Monday, August 29, 2005

Katrina in South Padre

I started out wanting to talk about how crazy surfers were, since they always seem to want gigantic waves so they can do their artsy suicidal thing. I still think they’re slightly off their bonkers, but have a new-found respect for them. See, the lower US Gulf of Mexico is not like the Atlantic or Pacific because there is no clean “long period swell.” Instead, the whole area, maybe half a mile out to sea if not half the Gulf, turns into a foam washing machine. There are three, hour, and yes, five sandbars and getting out to the “mack” waves is so brutal. So, bless their hearts, they surf around and inside jetties when the hurricane waves come. And the locals seem real safe and have crash boats because they know surfers can get rolled bad in 20-foot stand-up waves.

Hurricanes Cindy, Dennis, and Katrina sent some nice waves down here but being a body and boogie surfer, I wait until it has cooled down a little, like below six feet on the beach break without all the riptide and blown white/brown foam. Right when the surfers bemoan having no waves and the fun is over is when I head down to the beach, knowing I’ll get some rides over 80 feet long. Some of these waves are so powerful that I literally eat sand when I stopped on the dry beach! Just don’t tell the surfers that, because they’re more into “art” than distance.

Using a digital camera and not really knowing how to use it resulted in a poor picture, which is why I shot more beach than surf. But suffice it to say the water was up to the dunes and there were some interesting gully-washers and riptides – those waves on the horizon are probably over 15 feet tall. Pretty awesome.

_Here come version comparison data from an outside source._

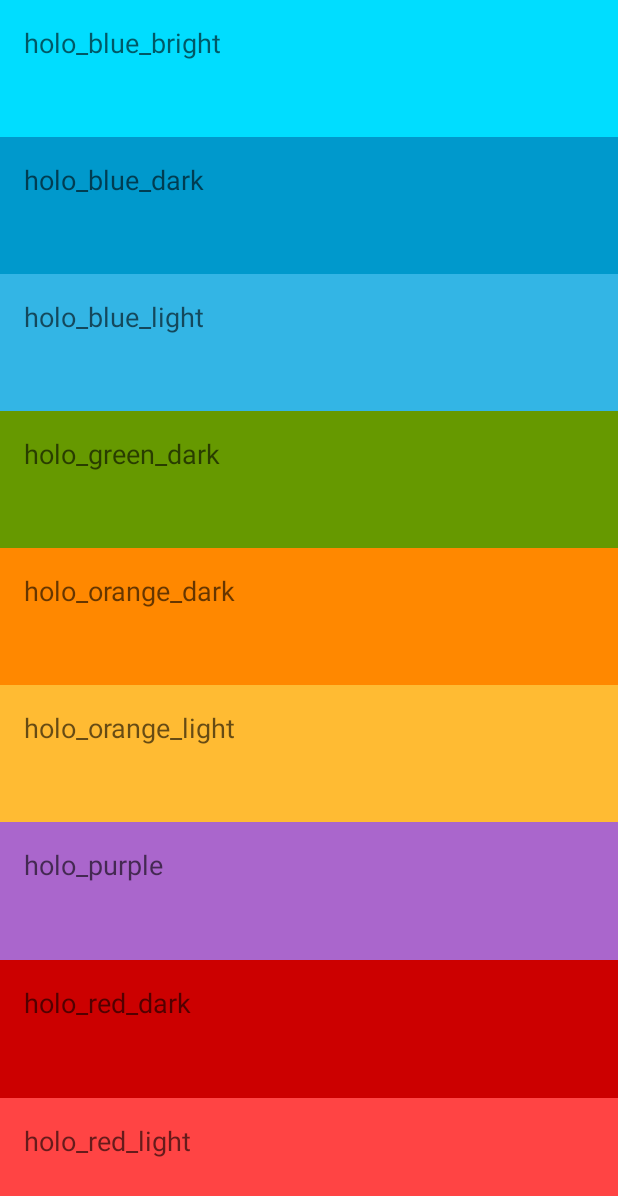
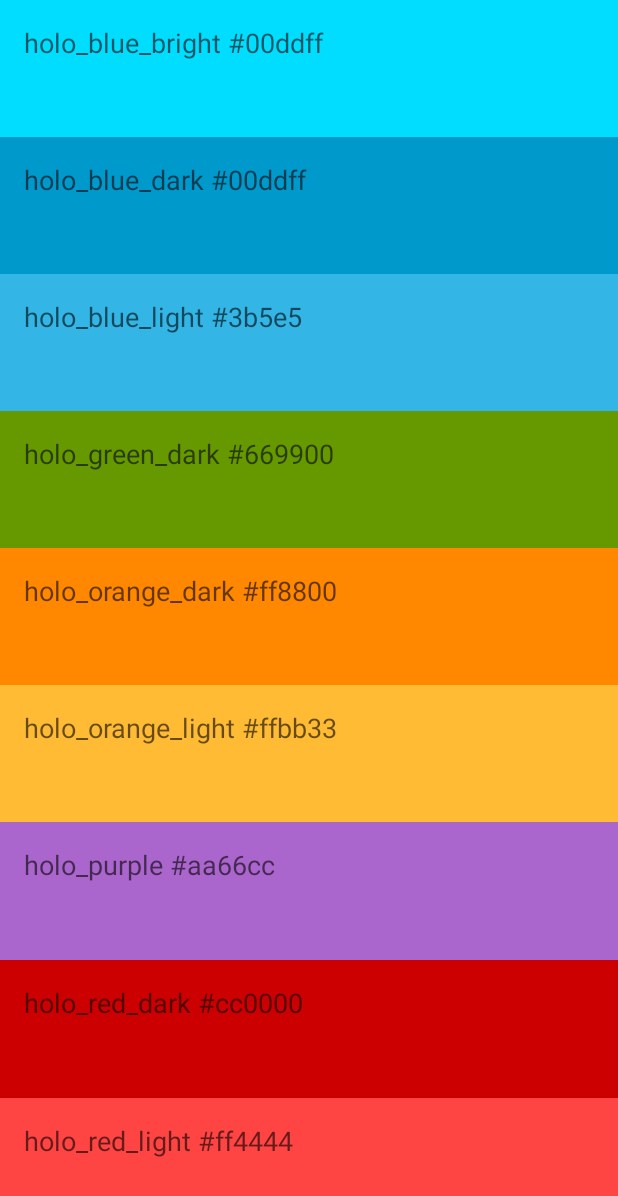
Before and after one commit to gilletted/HoloColors, an Android app: the screen it shows after launch (MainActivity), on a phone screen of 412 x 824 dp. Shown: the top 1196 px of the screen. Run offline under Robolectric (Android 15) with nearby library versions, the phone set to English and light mode, and no system bars.

Commit message:
update strings to include hex codes

```diff
--- a/app/src/main/res/values/strings.xml
+++ b/app/src/main/res/values/strings.xml
@@ -1,18 +1,18 @@
 <resources>
     <string name="app_name">Holo Colors</string>
 
-    <string name="holo_blue_bright">holo_blue_bright</string>
-    <string name="holo_blue_dark">holo_blue_dark</string>
-    <string name="holo_blue_light">holo_blue_light</string>
+    <string name="holo_blue_bright">holo_blue_bright #00ddff</string>
+    <string name="holo_blue_dark">holo_blue_dark #00ddff</string>
+    <string name="holo_blue_light">holo_blue_light #3b5e5</string>
 
-    <string name="holo_green_dark">holo_green_dark</string>
+    <string name="holo_green_dark">holo_green_dark #669900</string>
 
-    <string name="holo_orange_dark">holo_orange_dark</string>
-    <string name="holo_orange_light">holo_orange_light</string>
+    <string name="holo_orange_dark">holo_orange_dark #ff8800</string>
+    <string name="holo_orange_light">holo_orange_light #ffbb33</string>
 
-    <string name="holo_purple">holo_purple</string>
+    <string name="holo_purple">holo_purple #aa66cc</string>
 
-    <string name="holo_red_dark">holo_red_dark</string>
-    <string name="holo_red_light">holo_red_light</string>
+    <string name="holo_red_dark">holo_red_dark #cc0000</string>
+    <string name="holo_red_light">holo_red_light #ff4444</string>
 
 </resources>
```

P.S. those little waves in front of the camera were from the riptide coming off the beach and are not related to the waves crashing on the shore ... about 300 feet out where it looks all calm in between. Your humble photographer was standing in three feet of water and almost got swept off his feet with the undercurrent.


Everett said...

Hey Sam, what is the little black mark a few feet off shore where the land projects seaward in your photo? Is that a surfer dude or a post in the water? The distance is deceiving in that those fifteen footers do look like ripples. Keep your head up when coming ashore and quit looking for those topless mermaids and maybe you'll be ingesting a little less sand. Speaking of surfers, I'm nurturing a couple of little ones in my family. They each got "real" boards and wet suits this summer and took to the whole scene like a couple of ducks! I don't think they will be going back to the boogie and skim boards! I tried that surfing stuff when I was about 14. A friend and myself found a plank about thirty feet long and a couple of feet wide up on the beach by the SE Light and pushed it out to sea a good ways. We then straddled it and sitting on the 'sort of' back end managed to get it moving toward shore. The only trouble was that eventually the front end started dipping down and dug into the bottom and kind of pitchpoled us forward into the surf. On departing the board we managed to collect some pretty awesome sized splinters on the inside of our legs. End of surfing career! TIFN

Sam said...

Hey Everett! Hey, that is a person in about the middle of the picture. Just a few moments earlier he was walking on bare land but then a big one came on shore - and liked to take us out to Mermaid Land. The sound was like a continuous roaring jet.

Glad the younsters like surfing, so don't forget to get some "cowabunga" pictures. As to your hysterical story of plank-surfing, that was too much. Hey, they have a new kind of surfing called surf kayaking or something - it's built like a surfboard with a seat on it. Perfect for old farts like us! I'll see what I can put together with some plywood and a Walmart plastic chair ... LOL

Anonymous said...

Hey Sam...
That's how we discovered Boca Chica Cove back in August of '66 or '67, hell, dementia while approaching the 55th BD. Might have been '65, while paddling back from Boca Chica where we were doing some 15's or so...Wish I was that time again. How's things in your new promised land? Over looking Lake Travis is hot, but fall is approaching soon, and it will be paradise found for now...
Buenas Suerte...

Sam said...

Hey Wahoo,
it's going real good although like you said a tad hot when there's no breeze. Padre is about 10 degrees cooler than the inland, but still hot as Hades. Promised land? I dunno about that. It's just different and we like the ocean and bay. I actually fished more up on Travis and Georgetown lakes.

How 'bout that discussion on Sandy Feet's weblog? The whole Katrina effort is a real emotional hot button and her posting started with something that sounded as if it was from Pluto. By the time I was done, I had helped discover that new planet beyond Pluto ... although I certainly never got any credit there!

Over the last year I've found out a lot about blogs. Just when you think you have a great idea, people say "Wow, you lost me there" or "dude, was that a proverbial brain fart or what?"

Ask my mom, at one time I wanted perfection and wanted to go out west to join the Naropa Institute, which was like a Zen community or something. People like Jimmy Gilmore did this kind of thing and it was very popular. Mom talked to me. I stayed home. I had jobs and money and friends and a wonderful time. Perfection is like the Buddhist concept of Maya, totally illusory. It simply doesn't exist.